Acoustic measurements of phonetic cues to word-medial voicing

Toscano, J. C., & McMurray, B. (2012, November). Poster presented at the 53rd Annual Meeting of the Psychonomic Society, Minneapolis, MN.

Abstract: A great deal of work in speech has argued that invariant acoustic cues do not exist, leading many researchers to conclude that listeners use specialized representations, such as talkers’ inferred gestures, instead. Other work has emphasized that many phonological distinctions are signaled by multiple cues; Lisker (1986, Language and Speech, 29, 3-11), for example, lists 16 cues to voicing. Yet, few studies have measured the reliability of multiple cues and asked whether combining them may provide a solution to the lack of invariance. Here, we present measurements of 12 potential cues to the voiced/voiceless distinction in stops (including many of those reported by Lisker, 1986) and use a statistical modeling approach to determine which ones distinguish the two categories and how reliable those cues are. We recorded two-syllable non-words (/sVCVs/) with one of six consonants (/b,p,d,t,g,k/) and one of four vowels (/a,æ,i,u/). We found that talkers used multiple cues, but that cues varied in their usefulness. In addition, a classifier trained on the cues was able to accurately identify voicing categories. We argue that by harnessing information from multiple cues, listeners can overcome ambiguity in individual cues in specific utterances, allowing them to recognize speech across talkers and phonological contexts.

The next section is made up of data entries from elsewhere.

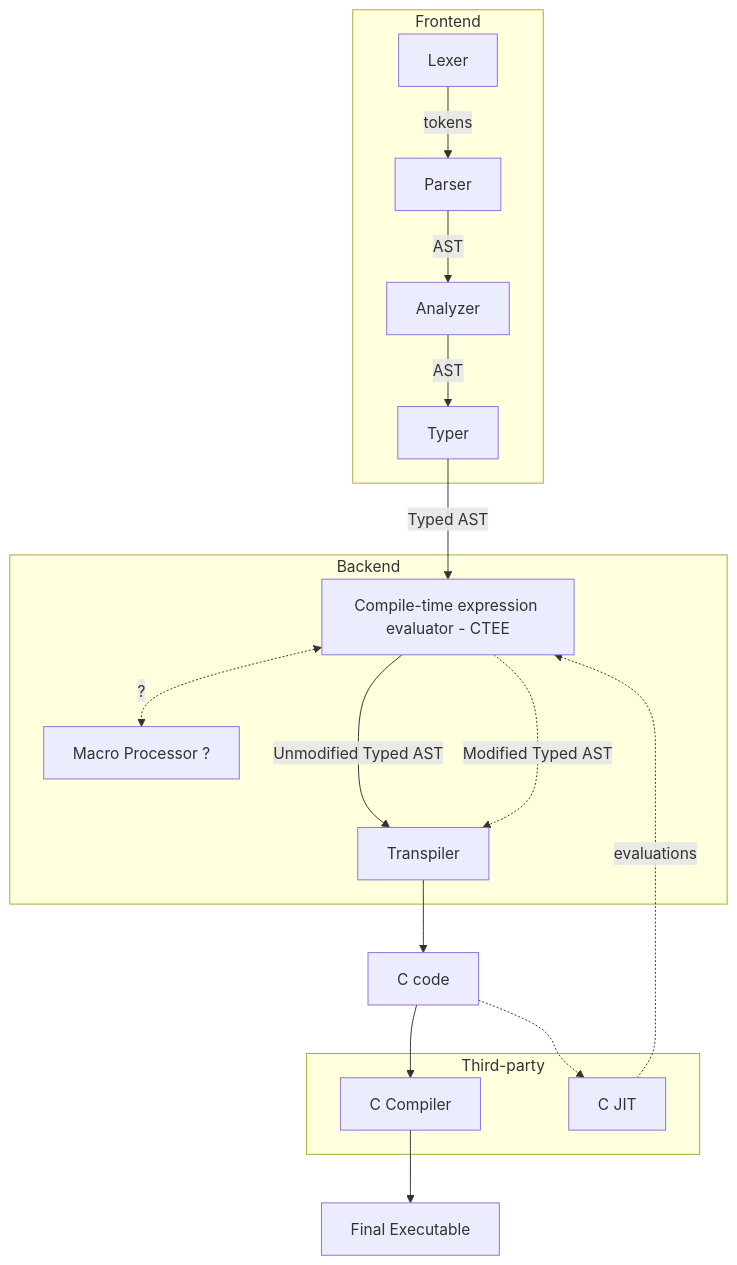
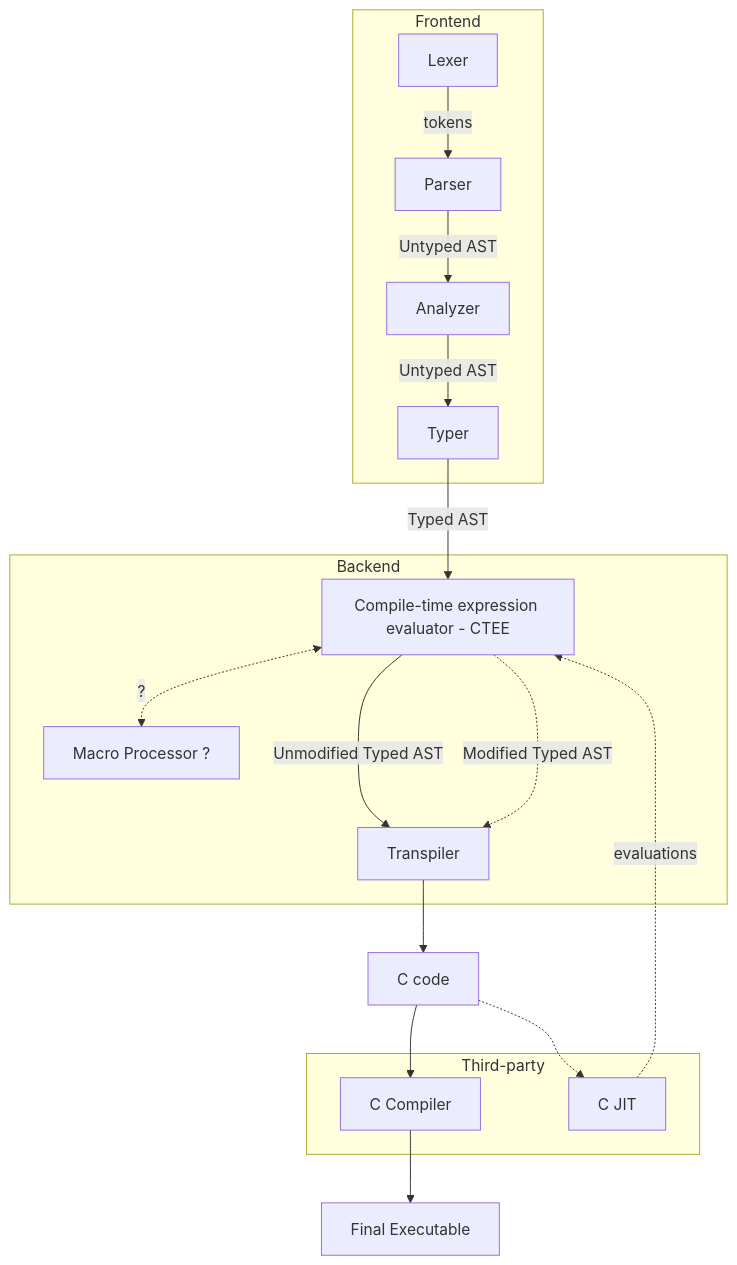
Before and after one commit to kvbc/rylang: the diagram in README.md, drawn with Mermaid.

Commit message:
readme graph

````diff
--- a/README.md
+++ b/README.md
@@ -17,29 +17,29 @@
 ```mermaid
 graph TD
     Lexer --> |tokens| Parser
-    Parser --> |AST| Analyzer
-    Analyzer --> |AST| Typer
+    Parser --> |Untyped AST| Analyzer
+    Analyzer --> |Untyped AST| Typer
     Typer --> |Typed AST| CTEE[Compile-time expression evaluator - CTEE]
     subgraph Frontend
         Lexer & Parser & Analyzer & Typer
     end
 
     CTEE ---> |Unmodified Typed AST| Transpiler
     CTEE .-> |Modified Typed AST| Transpiler
     Transpiler --> C[C code]
     C --> CComp[C Compiler]
 
     C .-> JIT[C JIT]
     JIT .-> |evaluations| CTEE
     CTEE <.-> |?| Macro[Macro Processor ?]
 
     subgraph Third-party
         JIT & CComp
     end
 
     subgraph Backend
         Macro & CTEE & Transpiler
     end
 
     CComp --> EXE[Final Executable]
 ```
````
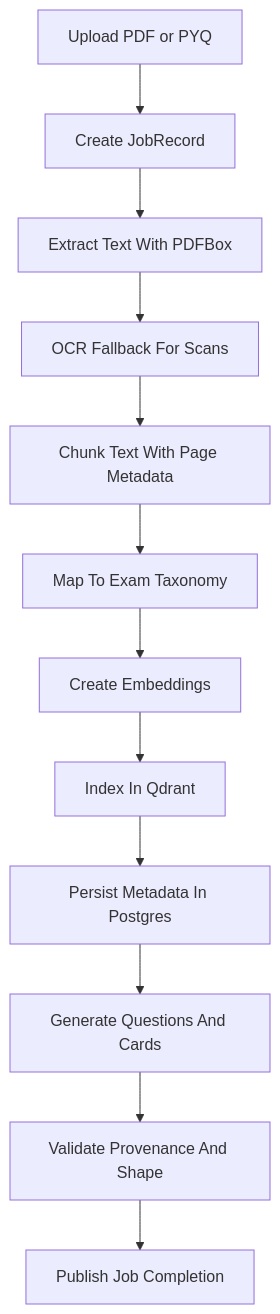
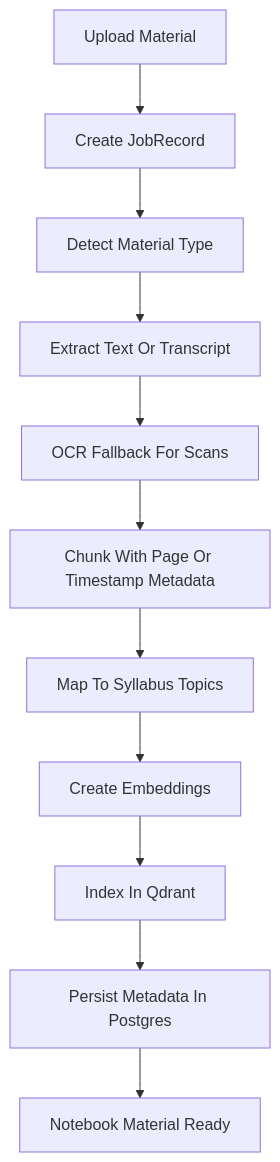
One commit to balajimalathi/preppy-flutter-quarkus-super-app changed the second of 2 diagrams in TECHNICAL.md. Above: the diagram before and after it, drawn with Mermaid. The commit also changed other lines of this file and 3 other files, not shown here.

Commit message:
refactor(docs): update ABOUT.md, README.md, and ROADMAP.md to clarify Preppy's focus on self-preparation for students, enhance product descriptions, and improve structure for better readability

````diff
--- a/TECHNICAL.md
+++ b/TECHNICAL.md
@@ -407,14 +437,13 @@
 ```mermaid
 flowchart TD
-    Upload[Upload PDF or PYQ] --> CreateJob[Create JobRecord]
-    CreateJob --> ExtractText[Extract Text With PDFBox]
+    Upload[Upload Material] --> CreateJob[Create JobRecord]
+    CreateJob --> DetectType[Detect Material Type]
+    DetectType --> ExtractText[Extract Text Or Transcript]
     ExtractText --> OcrFallback[OCR Fallback For Scans]
-    OcrFallback --> ChunkText[Chunk Text With Page Metadata]
-    ChunkText --> Classify[Map To Exam Taxonomy]
+    OcrFallback --> ChunkText[Chunk With Page Or Timestamp Metadata]
+    ChunkText --> Classify[Map To Syllabus Topics]
     Classify --> Embed[Create Embeddings]
     Embed --> IndexQdrant[Index In Qdrant]
     IndexQdrant --> StoreMetadata[Persist Metadata In Postgres]
-    StoreMetadata --> Generate[Generate Questions And Cards]
-    Generate --> Validate[Validate Provenance And Shape]
-    Validate --> Publish[Publish Job Completion]
+    StoreMetadata --> Ready[Notebook Material Ready]
 ```
````
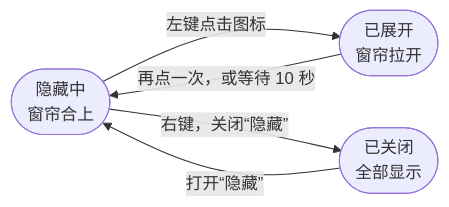
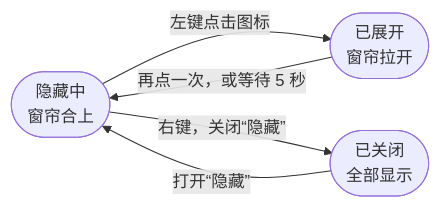
The diagram in README_CN.md (dohyoh/menubar-manager), drawn with Mermaid before and after one commit. The commit also changed other lines of this file and 15 other files, not shown here.

````diff
--- a/README_CN.md
+++ b/README_CN.md
@@ -66,10 +66,10 @@
 ```mermaid
 flowchart LR
     H(["隐藏中<br/>窗帘合上"])
     E(["已展开<br/>窗帘拉开"])
     O(["已关闭<br/>全部显示"])
     H -- "左键点击图标" --> E
-    E -- "再点一次，或等待 10 秒" --> H
+    E -- "再点一次，或等待 5 秒" --> H
     H -- "右键，关闭“隐藏”" --> O
     O -- "打开“隐藏”" --> H
 ```
````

Download poster:


Tagged with: , , , , , ,
Posted in Presentations